Nearly half of employers are offering no salary rise or people who work there are unaware of any plans to do so, according to research by the Chartered Management Institute [CMI].
The survey of 1,000 UK employees also showed that a third of private sector managers is concerned about the financial strength of their organisation. Half of the employers are offering basic pay awards, said to represent on average a 2.8% rise, while inflation is currently at 7%. Of those increases, pay awards in the private sector are higher than public sector, at 3.2% compared to 2.4% for the public sector.
The research also showed that a third of managers have seen an increase in requests from their direct reports for pay raises, above basic pay awards. A third of managers themselves are thinking about requesting a pay rise, above basic pay awards, to meet the rising costs of living.
Only one in five employers are planning action to support staff as a direct result of the cost of living crisis (with, for example, cycle to work schemes, eye care vouchers, employee assistance programmes and free tea, coffee and cold drinks). 57% of all managers say their organisation hasn’t taken any actions or didn’t know if there were plans to cope with rising business costs. Where respondents did know, measures such as contract negotiations, budget reductions and streamlining expenditure were cited.

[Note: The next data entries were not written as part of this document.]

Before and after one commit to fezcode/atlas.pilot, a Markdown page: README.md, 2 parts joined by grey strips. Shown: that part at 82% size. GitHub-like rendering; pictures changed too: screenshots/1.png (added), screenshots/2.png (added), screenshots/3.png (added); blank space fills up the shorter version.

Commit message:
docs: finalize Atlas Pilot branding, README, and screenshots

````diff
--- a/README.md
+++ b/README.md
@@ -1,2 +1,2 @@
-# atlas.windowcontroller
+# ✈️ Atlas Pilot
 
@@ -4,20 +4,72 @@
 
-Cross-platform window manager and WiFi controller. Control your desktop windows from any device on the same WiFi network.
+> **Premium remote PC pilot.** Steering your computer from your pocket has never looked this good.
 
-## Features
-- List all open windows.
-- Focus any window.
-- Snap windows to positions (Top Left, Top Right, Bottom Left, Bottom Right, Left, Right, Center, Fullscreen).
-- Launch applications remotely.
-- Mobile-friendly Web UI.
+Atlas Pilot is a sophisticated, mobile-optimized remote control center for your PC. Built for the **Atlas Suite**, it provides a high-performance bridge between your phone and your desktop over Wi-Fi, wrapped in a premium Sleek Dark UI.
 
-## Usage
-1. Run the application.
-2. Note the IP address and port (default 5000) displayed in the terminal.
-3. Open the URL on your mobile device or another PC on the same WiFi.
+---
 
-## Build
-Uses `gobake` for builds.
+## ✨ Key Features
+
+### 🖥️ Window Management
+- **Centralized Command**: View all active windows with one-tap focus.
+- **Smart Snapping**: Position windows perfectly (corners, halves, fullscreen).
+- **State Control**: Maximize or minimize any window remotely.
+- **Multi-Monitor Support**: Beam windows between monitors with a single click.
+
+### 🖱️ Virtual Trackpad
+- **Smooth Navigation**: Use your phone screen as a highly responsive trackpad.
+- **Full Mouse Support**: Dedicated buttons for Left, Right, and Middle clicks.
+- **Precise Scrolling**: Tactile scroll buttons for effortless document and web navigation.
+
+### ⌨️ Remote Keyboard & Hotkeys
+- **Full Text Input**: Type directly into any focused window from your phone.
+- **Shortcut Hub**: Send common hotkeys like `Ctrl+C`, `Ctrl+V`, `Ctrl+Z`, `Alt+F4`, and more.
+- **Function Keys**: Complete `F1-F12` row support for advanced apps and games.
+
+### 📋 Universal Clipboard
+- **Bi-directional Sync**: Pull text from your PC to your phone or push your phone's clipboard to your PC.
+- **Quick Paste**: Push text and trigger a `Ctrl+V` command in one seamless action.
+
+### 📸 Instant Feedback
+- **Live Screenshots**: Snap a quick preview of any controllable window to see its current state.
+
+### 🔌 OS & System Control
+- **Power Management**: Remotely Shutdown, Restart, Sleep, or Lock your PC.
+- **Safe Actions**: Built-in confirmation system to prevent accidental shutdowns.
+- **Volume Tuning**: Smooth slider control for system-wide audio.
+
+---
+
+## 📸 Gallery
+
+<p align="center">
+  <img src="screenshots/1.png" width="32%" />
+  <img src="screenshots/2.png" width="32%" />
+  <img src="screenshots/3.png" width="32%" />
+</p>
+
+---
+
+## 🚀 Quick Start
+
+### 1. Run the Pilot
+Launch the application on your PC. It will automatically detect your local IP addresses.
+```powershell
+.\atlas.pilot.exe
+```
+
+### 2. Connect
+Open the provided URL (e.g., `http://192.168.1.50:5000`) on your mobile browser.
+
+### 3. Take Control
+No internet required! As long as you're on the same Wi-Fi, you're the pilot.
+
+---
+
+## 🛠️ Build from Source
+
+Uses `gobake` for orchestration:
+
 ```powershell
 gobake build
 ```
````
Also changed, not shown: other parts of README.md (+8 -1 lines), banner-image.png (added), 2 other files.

Anthony Painter, Director of Policy at CMI, said: “Cost pressures are hitting employers and employees alike, and something in the system will have to give. There is a great cost squeeze with employees under financial pressure. Businesses also face the squeeze as they face a potential downtick in wider consumer confidence, and higher prices for materials, supply chain issues and higher production costs. Add to this that we’ve not really seen the full effects of the Ukraine conflict filter through yet, and it’s clear that pressure is mounting across the board and there are undoubtedly some rocky times ahead.”
CMI is advising businesses and organisations to provide support for staff facing rising costs, including financial capacity training, be more agile, invest in upskilling and future proof their businesses against ongoing economic shocks through, for instance, reviewing their supply chain.

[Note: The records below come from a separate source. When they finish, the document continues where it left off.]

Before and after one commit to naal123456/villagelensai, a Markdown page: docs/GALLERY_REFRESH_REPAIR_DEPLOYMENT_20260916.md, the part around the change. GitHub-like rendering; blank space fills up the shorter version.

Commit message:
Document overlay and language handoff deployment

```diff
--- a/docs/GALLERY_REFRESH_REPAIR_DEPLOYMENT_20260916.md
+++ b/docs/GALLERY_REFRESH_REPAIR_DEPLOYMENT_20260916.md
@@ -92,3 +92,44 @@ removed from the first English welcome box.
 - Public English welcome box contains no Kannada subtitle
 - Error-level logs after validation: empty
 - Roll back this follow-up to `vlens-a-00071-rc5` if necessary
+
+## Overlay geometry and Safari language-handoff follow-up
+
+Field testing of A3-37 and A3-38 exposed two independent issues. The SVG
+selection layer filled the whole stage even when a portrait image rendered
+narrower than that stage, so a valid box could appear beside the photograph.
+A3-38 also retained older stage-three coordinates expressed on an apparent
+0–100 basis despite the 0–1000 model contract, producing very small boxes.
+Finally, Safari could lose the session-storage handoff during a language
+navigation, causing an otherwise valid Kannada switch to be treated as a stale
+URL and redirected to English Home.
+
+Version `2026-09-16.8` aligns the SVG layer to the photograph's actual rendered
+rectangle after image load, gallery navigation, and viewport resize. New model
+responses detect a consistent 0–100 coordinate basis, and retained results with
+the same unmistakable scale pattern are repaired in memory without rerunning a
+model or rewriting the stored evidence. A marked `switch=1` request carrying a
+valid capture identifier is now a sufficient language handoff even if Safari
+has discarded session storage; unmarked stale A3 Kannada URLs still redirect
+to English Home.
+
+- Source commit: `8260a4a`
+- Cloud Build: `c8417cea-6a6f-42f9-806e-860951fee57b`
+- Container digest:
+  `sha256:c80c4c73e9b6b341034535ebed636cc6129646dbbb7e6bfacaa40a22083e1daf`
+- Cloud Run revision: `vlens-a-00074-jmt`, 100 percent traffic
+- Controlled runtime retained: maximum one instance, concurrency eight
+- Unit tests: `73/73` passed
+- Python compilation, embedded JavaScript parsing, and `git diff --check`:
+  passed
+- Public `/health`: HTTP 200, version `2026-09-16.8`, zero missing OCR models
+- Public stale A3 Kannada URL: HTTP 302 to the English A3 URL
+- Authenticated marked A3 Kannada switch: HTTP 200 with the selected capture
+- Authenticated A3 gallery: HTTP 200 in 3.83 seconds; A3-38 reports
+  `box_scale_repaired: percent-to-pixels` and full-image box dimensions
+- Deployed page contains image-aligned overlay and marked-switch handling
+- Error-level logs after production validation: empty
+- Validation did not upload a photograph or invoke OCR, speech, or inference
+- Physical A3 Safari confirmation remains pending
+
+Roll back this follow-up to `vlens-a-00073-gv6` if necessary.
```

Painter said the Government’s Spring Statement did not provide enough support to businesses and added that pressures are likely to mount. “Government will need to act by autumn at the latest,” he said.